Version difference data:
....................

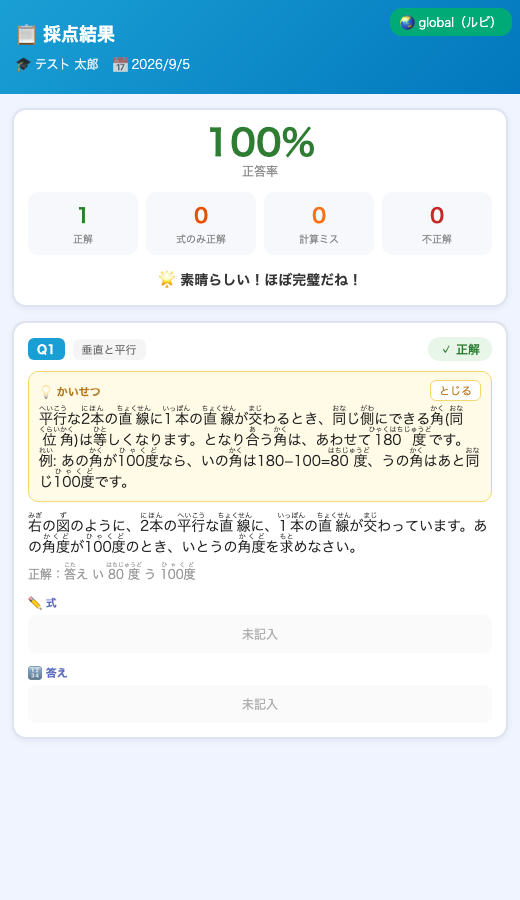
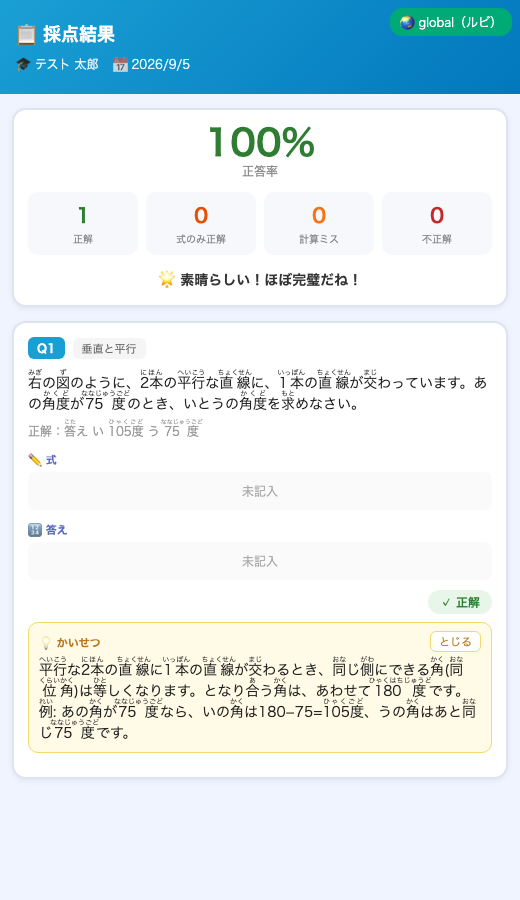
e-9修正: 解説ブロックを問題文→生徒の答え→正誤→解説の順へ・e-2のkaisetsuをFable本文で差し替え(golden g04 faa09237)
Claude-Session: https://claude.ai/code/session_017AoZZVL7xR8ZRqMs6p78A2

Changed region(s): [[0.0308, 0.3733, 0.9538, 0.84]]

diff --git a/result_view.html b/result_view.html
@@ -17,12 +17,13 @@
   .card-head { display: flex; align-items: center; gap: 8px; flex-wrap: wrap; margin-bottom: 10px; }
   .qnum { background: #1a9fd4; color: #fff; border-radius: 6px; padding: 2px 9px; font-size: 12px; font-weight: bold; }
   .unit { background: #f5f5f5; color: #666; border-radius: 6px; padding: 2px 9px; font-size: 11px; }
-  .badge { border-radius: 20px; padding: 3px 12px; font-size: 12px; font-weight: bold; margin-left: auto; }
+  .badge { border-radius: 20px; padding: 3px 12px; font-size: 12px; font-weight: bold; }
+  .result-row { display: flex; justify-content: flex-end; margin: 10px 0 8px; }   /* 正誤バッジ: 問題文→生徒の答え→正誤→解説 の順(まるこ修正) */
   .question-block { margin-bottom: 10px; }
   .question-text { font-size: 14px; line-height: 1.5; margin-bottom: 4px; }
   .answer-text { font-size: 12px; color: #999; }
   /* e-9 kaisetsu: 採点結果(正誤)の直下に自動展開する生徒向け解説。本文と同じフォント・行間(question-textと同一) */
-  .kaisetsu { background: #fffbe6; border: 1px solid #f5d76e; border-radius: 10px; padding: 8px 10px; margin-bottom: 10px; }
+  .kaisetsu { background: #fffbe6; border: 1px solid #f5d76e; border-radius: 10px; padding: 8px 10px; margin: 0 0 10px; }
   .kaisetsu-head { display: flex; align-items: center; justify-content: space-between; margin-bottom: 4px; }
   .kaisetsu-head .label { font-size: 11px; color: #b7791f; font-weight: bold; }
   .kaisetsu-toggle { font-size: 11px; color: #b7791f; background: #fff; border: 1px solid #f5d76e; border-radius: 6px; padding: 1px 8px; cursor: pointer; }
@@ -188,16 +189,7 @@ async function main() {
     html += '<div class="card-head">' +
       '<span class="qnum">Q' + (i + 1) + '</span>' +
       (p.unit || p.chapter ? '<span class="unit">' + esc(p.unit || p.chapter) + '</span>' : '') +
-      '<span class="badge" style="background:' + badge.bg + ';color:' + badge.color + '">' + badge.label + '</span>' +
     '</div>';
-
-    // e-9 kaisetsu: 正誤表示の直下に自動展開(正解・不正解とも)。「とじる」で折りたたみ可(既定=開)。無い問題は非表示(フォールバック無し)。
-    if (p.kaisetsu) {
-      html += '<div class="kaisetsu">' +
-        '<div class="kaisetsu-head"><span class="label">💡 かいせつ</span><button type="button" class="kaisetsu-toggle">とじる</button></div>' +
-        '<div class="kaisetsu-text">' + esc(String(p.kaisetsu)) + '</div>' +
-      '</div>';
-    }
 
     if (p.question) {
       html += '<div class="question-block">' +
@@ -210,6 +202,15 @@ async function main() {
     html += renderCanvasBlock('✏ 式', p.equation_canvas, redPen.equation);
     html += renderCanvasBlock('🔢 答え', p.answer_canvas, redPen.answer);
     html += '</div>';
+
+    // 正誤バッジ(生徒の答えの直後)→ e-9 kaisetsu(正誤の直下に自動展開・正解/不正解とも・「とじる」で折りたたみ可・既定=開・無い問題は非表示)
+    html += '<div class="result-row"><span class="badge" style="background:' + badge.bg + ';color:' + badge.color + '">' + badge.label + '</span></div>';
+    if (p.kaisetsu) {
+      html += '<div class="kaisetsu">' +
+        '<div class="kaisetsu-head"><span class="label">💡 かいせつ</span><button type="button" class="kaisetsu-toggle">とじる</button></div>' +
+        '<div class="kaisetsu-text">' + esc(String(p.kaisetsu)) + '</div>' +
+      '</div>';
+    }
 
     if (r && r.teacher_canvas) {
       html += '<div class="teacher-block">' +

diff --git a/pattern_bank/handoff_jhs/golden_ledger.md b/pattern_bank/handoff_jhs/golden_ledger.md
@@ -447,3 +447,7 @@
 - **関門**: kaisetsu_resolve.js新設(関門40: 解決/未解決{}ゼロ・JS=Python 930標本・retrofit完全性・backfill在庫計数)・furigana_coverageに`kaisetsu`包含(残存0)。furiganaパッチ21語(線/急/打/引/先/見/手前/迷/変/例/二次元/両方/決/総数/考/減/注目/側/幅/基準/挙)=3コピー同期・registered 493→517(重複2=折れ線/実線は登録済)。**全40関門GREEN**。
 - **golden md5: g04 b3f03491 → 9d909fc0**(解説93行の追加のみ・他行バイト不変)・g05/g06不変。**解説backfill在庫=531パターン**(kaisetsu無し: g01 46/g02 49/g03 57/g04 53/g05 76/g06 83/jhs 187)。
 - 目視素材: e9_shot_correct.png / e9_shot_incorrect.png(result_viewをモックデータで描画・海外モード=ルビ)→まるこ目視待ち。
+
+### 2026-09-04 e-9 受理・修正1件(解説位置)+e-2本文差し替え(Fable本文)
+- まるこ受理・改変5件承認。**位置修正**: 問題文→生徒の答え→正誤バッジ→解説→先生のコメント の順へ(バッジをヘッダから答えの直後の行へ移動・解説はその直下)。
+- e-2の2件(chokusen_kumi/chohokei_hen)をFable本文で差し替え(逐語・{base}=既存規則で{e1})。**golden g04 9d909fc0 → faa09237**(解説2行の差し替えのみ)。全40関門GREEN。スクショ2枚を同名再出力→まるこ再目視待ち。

....................

What to produce:
Reproduce all of the data exactly, omitting each picture it holds.

Task solution:
e-9修正: 解説ブロックを問題文→生徒の答え→正誤→解説の順へ・e-2のkaisetsuをFable本文で差し替え(golden g04 faa09237)
Claude-Session: https://claude.ai/code/session_017AoZZVL7xR8ZRqMs6p78A2

Changed region(s): [[0.0308, 0.3733, 0.9538, 0.84]]

diff --git a/result_view.html b/result_view.html
@@ -17,12 +17,13 @@
   .card-head { display: flex; align-items: center; gap: 8px; flex-wrap: wrap; margin-bottom: 10px; }
   .qnum { background: #1a9fd4; color: #fff; border-radius: 6px; padding: 2px 9px; font-size: 12px; font-weight: bold; }
   .unit { background: #f5f5f5; color: #666; border-radius: 6px; padding: 2px 9px; font-size: 11px; }
-  .badge { border-radius: 20px; padding: 3px 12px; font-size: 12px; font-weight: bold; margin-left: auto; }
+  .badge { border-radius: 20px; padding: 3px 12px; font-size: 12px; font-weight: bold; }
+  .result-row { display: flex; justify-content: flex-end; margin: 10px 0 8px; }   /* 正誤バッジ: 問題文→生徒の答え→正誤→解説 の順(まるこ修正) */
   .question-block { margin-bottom: 10px; }
   .question-text { font-size: 14px; line-height: 1.5; margin-bottom: 4px; }
   .answer-text { font-size: 12px; color: #999; }
   /* e-9 kaisetsu: 採点結果(正誤)の直下に自動展開する生徒向け解説。本文と同じフォント・行間(question-textと同一) */
-  .kaisetsu { background: #fffbe6; border: 1px solid #f5d76e; border-radius: 10px; padding: 8px 10px; margin-bottom: 10px; }
+  .kaisetsu { background: #fffbe6; border: 1px solid #f5d76e; border-radius: 10px; padding: 8px 10px; margin: 0 0 10px; }
   .kaisetsu-head { display: flex; align-items: center; justify-content: space-between; margin-bottom: 4px; }
   .kaisetsu-head .label { font-size: 11px; color: #b7791f; font-weight: bold; }
   .kaisetsu-toggle { font-size: 11px; color: #b7791f; background: #fff; border: 1px solid #f5d76e; border-radius: 6px; padding: 1px 8px; cursor: pointer; }
@@ -188,16 +189,7 @@ async function main() {
     html += '<div class="card-head">' +
       '<span class="qnum">Q' + (i + 1) + '</span>' +
       (p.unit || p.chapter ? '<span class="unit">' + esc(p.unit || p.chapter) + '</span>' : '') +
-      '<span class="badge" style="background:' + badge.bg + ';color:' + badge.color + '">' + badge.label + '</span>' +
     '</div>';
-
-    // e-9 kaisetsu: 正誤表示の直下に自動展開(正解・不正解とも)。「とじる」で折りたたみ可(既定=開)。無い問題は非表示(フォールバック無し)。
-    if (p.kaisetsu) {
-      html += '<div class="kaisetsu">' +
-        '<div class="kaisetsu-head"><span class="label">💡 かいせつ</span><button type="button" class="kaisetsu-toggle">とじる</button></div>' +
-        '<div class="kaisetsu-text">' + esc(String(p.kaisetsu)) + '</div>' +
-      '</div>';
-    }
 
     if (p.question) {
       html += '<div class="question-block">' +
@@ -210,6 +202,15 @@ async function main() {
     html += renderCanvasBlock('✏ 式', p.equation_canvas, redPen.equation);
     html += renderCanvasBlock('🔢 答え', p.answer_canvas, redPen.answer);
     html += '</div>';
+
+    // 正誤バッジ(生徒の答えの直後)→ e-9 kaisetsu(正誤の直下に自動展開・正解/不正解とも・「とじる」で折りたたみ可・既定=開・無い問題は非表示)
+    html += '<div class="result-row"><span class="badge" style="background:' + badge.bg + ';color:' + badge.color + '">' + badge.label + '</span></div>';
+    if (p.kaisetsu) {
+      html += '<div class="kaisetsu">' +
+        '<div class="kaisetsu-head"><span class="label">💡 かいせつ</span><button type="button" class="kaisetsu-toggle">とじる</button></div>' +
+        '<div class="kaisetsu-text">' + esc(String(p.kaisetsu)) + '</div>' +
+      '</div>';
+    }
 
     if (r && r.teacher_canvas) {
       html += '<div class="teacher-block">' +

diff --git a/pattern_bank/handoff_jhs/golden_ledger.md b/pattern_bank/handoff_jhs/golden_ledger.md
@@ -447,3 +447,7 @@
 - **関門**: kaisetsu_resolve.js新設(関門40: 解決/未解決{}ゼロ・JS=Python 930標本・retrofit完全性・backfill在庫計数)・furigana_coverageに`kaisetsu`包含(残存0)。furiganaパッチ21語(線/急/打/引/先/見/手前/迷/変/例/二次元/両方/決/総数/考/減/注目/側/幅/基準/挙)=3コピー同期・registered 493→517(重複2=折れ線/実線は登録済)。**全40関門GREEN**。
 - **golden md5: g04 b3f03491 → 9d909fc0**(解説93行の追加のみ・他行バイト不変)・g05/g06不変。**解説backfill在庫=531パターン**(kaisetsu無し: g01 46/g02 49/g03 57/g04 53/g05 76/g06 83/jhs 187)。
 - 目視素材: e9_shot_correct.png / e9_shot_incorrect.png(result_viewをモックデータで描画・海外モード=ルビ)→まるこ目視待ち。
+
+### 2026-09-04 e-9 受理・修正1件(解説位置)+e-2本文差し替え(Fable本文)
+- まるこ受理・改変5件承認。**位置修正**: 問題文→生徒の答え→正誤バッジ→解説→先生のコメント の順へ(バッジをヘッダから答えの直後の行へ移動・解説はその直下)。
+- e-2の2件(chokusen_kumi/chohokei_hen)をFable本文で差し替え(逐語・{base}=既存規則で{e1})。**golden g04 9d909fc0 → faa09237**(解説2行の差し替えのみ)。全40関門GREEN。スクショ2枚を同名再出力→まるこ再目視待ち。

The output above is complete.